"The Soviet team has far fewer top players today than it did back then. With the exception of today's first line, all the rest are far behind."
That first five-man unit--the Soviets play their forwards and defensemen in the same combinations--will be intact in Calgary: Vladimir Krutov, Igor Larionov and Sergei Makharov up front, Vyacheslav Fetisov and Aleksei Kasatanov on the blue line.
"They're as good as any unit in the world," said King forward Dave Taylor, who has played in three World Championships and also has faced the elite Soviet club team, the Central Army, in an exhibition game here at the Forum. "The forwards aren't very big, but they're powerful. And the defensemen are big and strong and mobile.
"In '83, Fetisov was really dominating--he scored a couple of goals where he picked up the puck and went end to end. He broke his leg after that and seems to be a little slower, but he's still the quarterback on the point."
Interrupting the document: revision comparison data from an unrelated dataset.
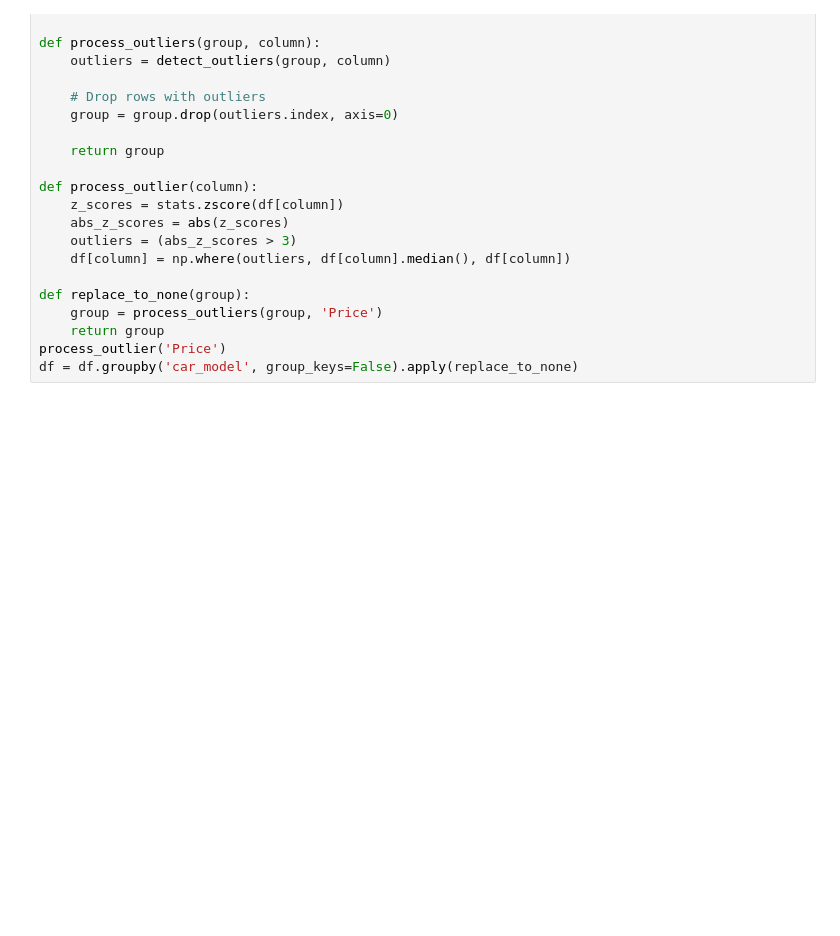
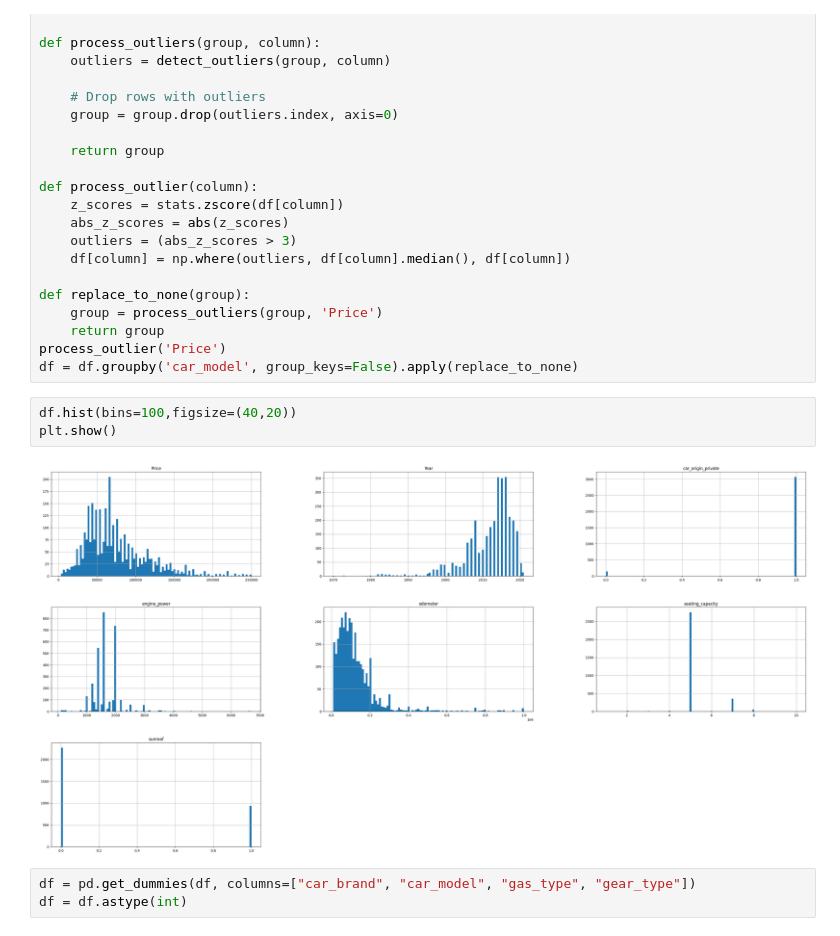
Before and after one commit to saifalaasabelaish/car-price-prediction-system, a Jupyter notebook: data_cleaning_code.ipynb, the cells around one changed output. Drawn from its saved outputs; the diff is of its cells as text; blank space fills up the shorter version.

Commit message:
the model is ready

```diff
--- a/data_cleaning_code.ipynb
+++ b/data_cleaning_code.ipynb
@@ -358,6 +370,14 @@ def replace_to_none(group):
     return group
 process_outlier('Price')
 df = df.groupby('car_model', group_keys=False).apply(replace_to_none)
+# %%
+df.hist(bins=100,figsize=(40,20))
+plt.show()
+# %% [output]
+[figure, added]
+# %%
+df = pd.get_dummies(df, columns=["car_brand", "car_model", "gas_type", "gear_type"])
+df = df.astype(int)
 # %%
 df
 # %% [output]
```
Also changed, not shown: parts of 12 cells of this notebook.
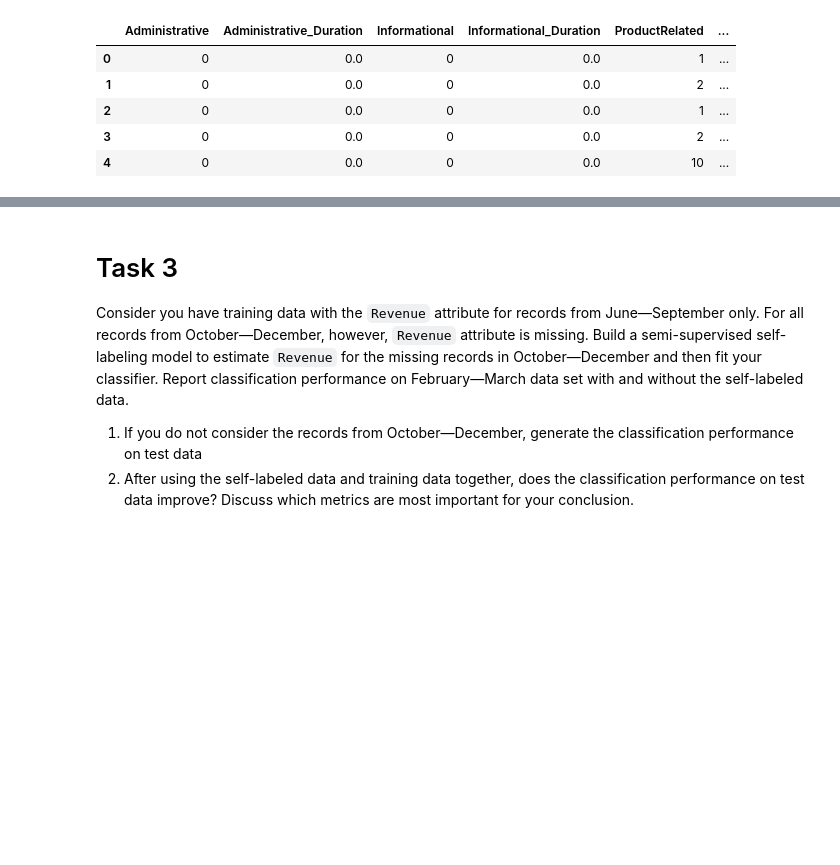
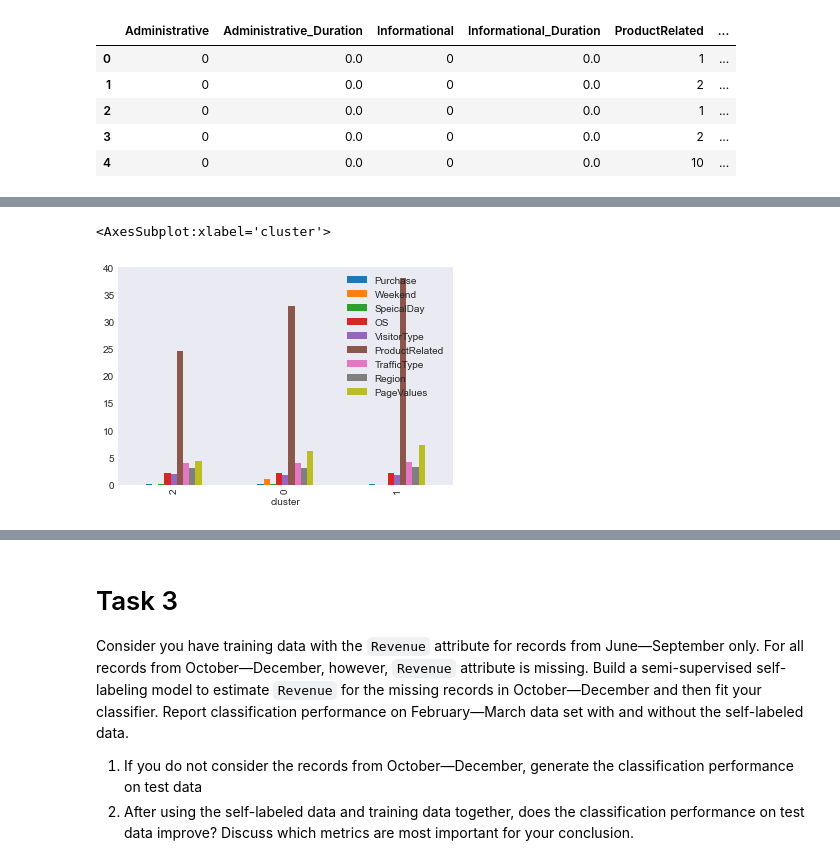
Before and after one commit to sangnguyens/machine-learning-engineer, a Jupyter notebook: assignments/midterm/nb/midterm-assignments-v0.ipynb, the cells around one changed output, grey strips where cells are left out. Saved outputs shown, nothing was run; the diff lists cells and outputs as text; code cells hidden in the pictures; blank space fills up the shorter version.

```diff
--- a/assignments/midterm/nb/midterm-assignments-v0.ipynb
+++ b/assignments/midterm/nb/midterm-assignments-v0.ipynb
@@ -478,5 +492,5 @@ Let's instantiate the new model with n_clusters = 4:
 # %%
-kmeans = KMeans(n_clusters=4, random_state=42)
+kmeans = KMeans(n_clusters=3, random_state=42)
 kmeans.fit(X)
 preds_kmeans = kmeans.predict(X)
 
@@ -493,5 +509,13 @@ data.head()
 # %%
-data.groupby(['cluster'])\
-        .agg(count = ('cluster', 'size'),
-             Purchase= ('Revenue','mean'),
-             Weekend=('Weekend', 'mean'))
+sum_df = data.groupby(['cluster'])\
+                                .agg(count = ('cluster', 'size'),
+                                Purchase= ('Revenue','mean'),
+                                Weekend=('Weekend', 'mean'),
+                                SpeicalDay=('SpecialDay', 'mean'),
+                                OS = ('OperatingSystems', 'mean'),
+                                VisitorType=('VisitorType', 'mean'),
+                                ProductRelated=('ProductRelated', 'mean'),
+                                TrafficType = ('TrafficType', 'mean'),
+                                Region = ('Region', 'mean'),
+                                PageValues = ('PageValues', 'mean'),
+                                ).sort_values(by="Purchase")
@@ -504,0 +530,5 @@ data.groupby(['cluster'])\
+# %%
+sum_df.drop(columns="count").sort_values(by="Purchase").plot(kind='bar')
+# %% [output]
+<AxesSubplot:xlabel='cluster'>
+[figure, added]
```
Also changed, not shown: parts of 32 cells of this notebook.
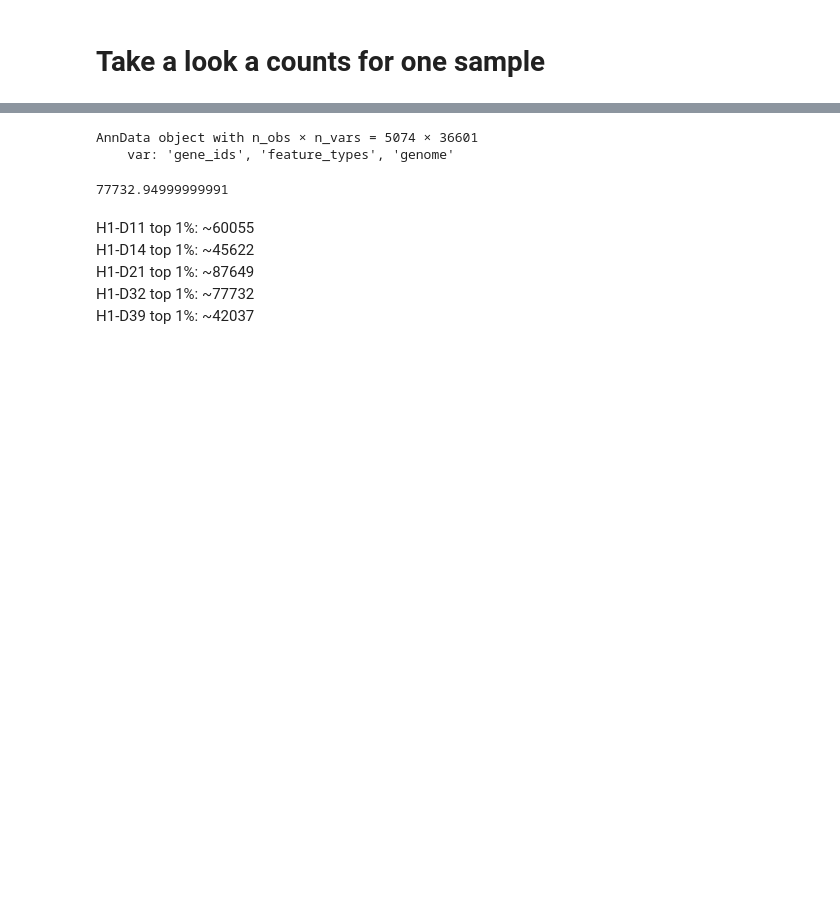
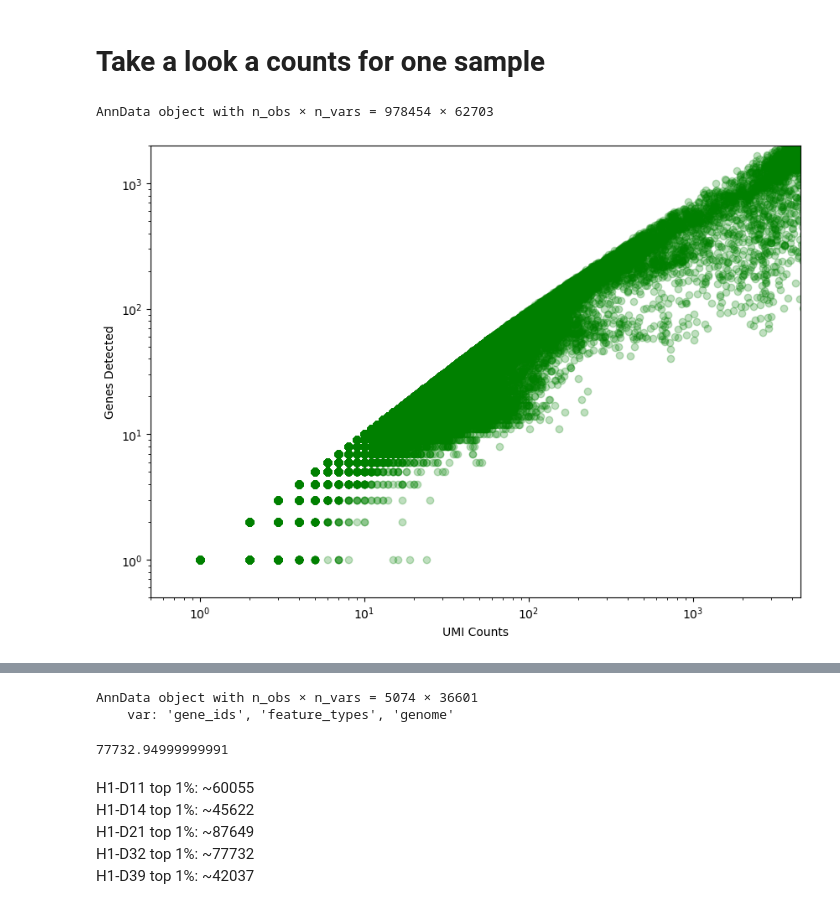
Before and after one commit to IGVF-UCSD/Zhu2023_sc-islet_scRNA-seq, a Jupyter notebook: bin/data_exploration/20231026_H1-D39_eda.ipynb, the cells around one changed output, grey strips where cells are left out. Saved outputs shown, nothing was run; the diff lists cells and outputs as text; code cells hidden in the pictures; blank space fills up the shorter version.

```diff
--- a/bin/data_exploration/20231026_H1-D39_eda.ipynb
+++ b/bin/data_exploration/20231026_H1-D39_eda.ipynb
@@ -9,3 +9,30 @@ import pandas as pd
 import matplotlib.pyplot as plt
 import seaborn as sns
 import scanpy as sc
+# %%
+# Load the dataset
+adata = sc.read_h5ad("/cellar/users/aklie/data/datasets/Zhu2023_sc-islet_scRNA-seq/processed/27Oct23/kb_count/H1-D39/counts_unfiltered/adata.h5ad")
+adata.var_names_make_unique()
+adata
+# %% [output]
+AnnData object with n_obs × n_vars = 978454 × 62703
+# %%
+# Create a plot showing genes detected as a function of UMI counts.
+fig, ax = plt.subplots(figsize=(10, 7))
+
+x = np.asarray(adata.X.sum(axis=1))[:,0]
+y = np.asarray(np.sum(adata.X>0, axis=1))[:,0]
+
+ax.scatter(x, y, color="green", alpha=0.25)
+ax.set_xlabel("UMI Counts")
+ax.set_ylabel("Genes Detected")
+ax.set_xscale('log')
+ax.set_yscale('log')
+
+ax.set_xlim((0.5, 4500))
+ax.set_ylim((0.5,2000))
+
+
+plt.show()
+# %% [output]
+[figure, added]
```
Also changed, not shown: parts of 1 cell of this notebook, 6 other files.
But behind Fetisov and Co., there is a surprising lack of depth, especially for those who believed there was an assembly line somewhere in Vladivostok that mass-produced hockey players.
Koloski Viachelov, the head of the Soviet hockey federation, cited a lack of quality indoor ice arenas as a major problem, and said he has plans to build 300 rinks in the next five years. One skeptical Soviet official cracked to a reporter: "I hope he's got the money in his pocket."
The hockey program also is competing with the growing popularity of other sports, particularly basketball, soccer and volleyball.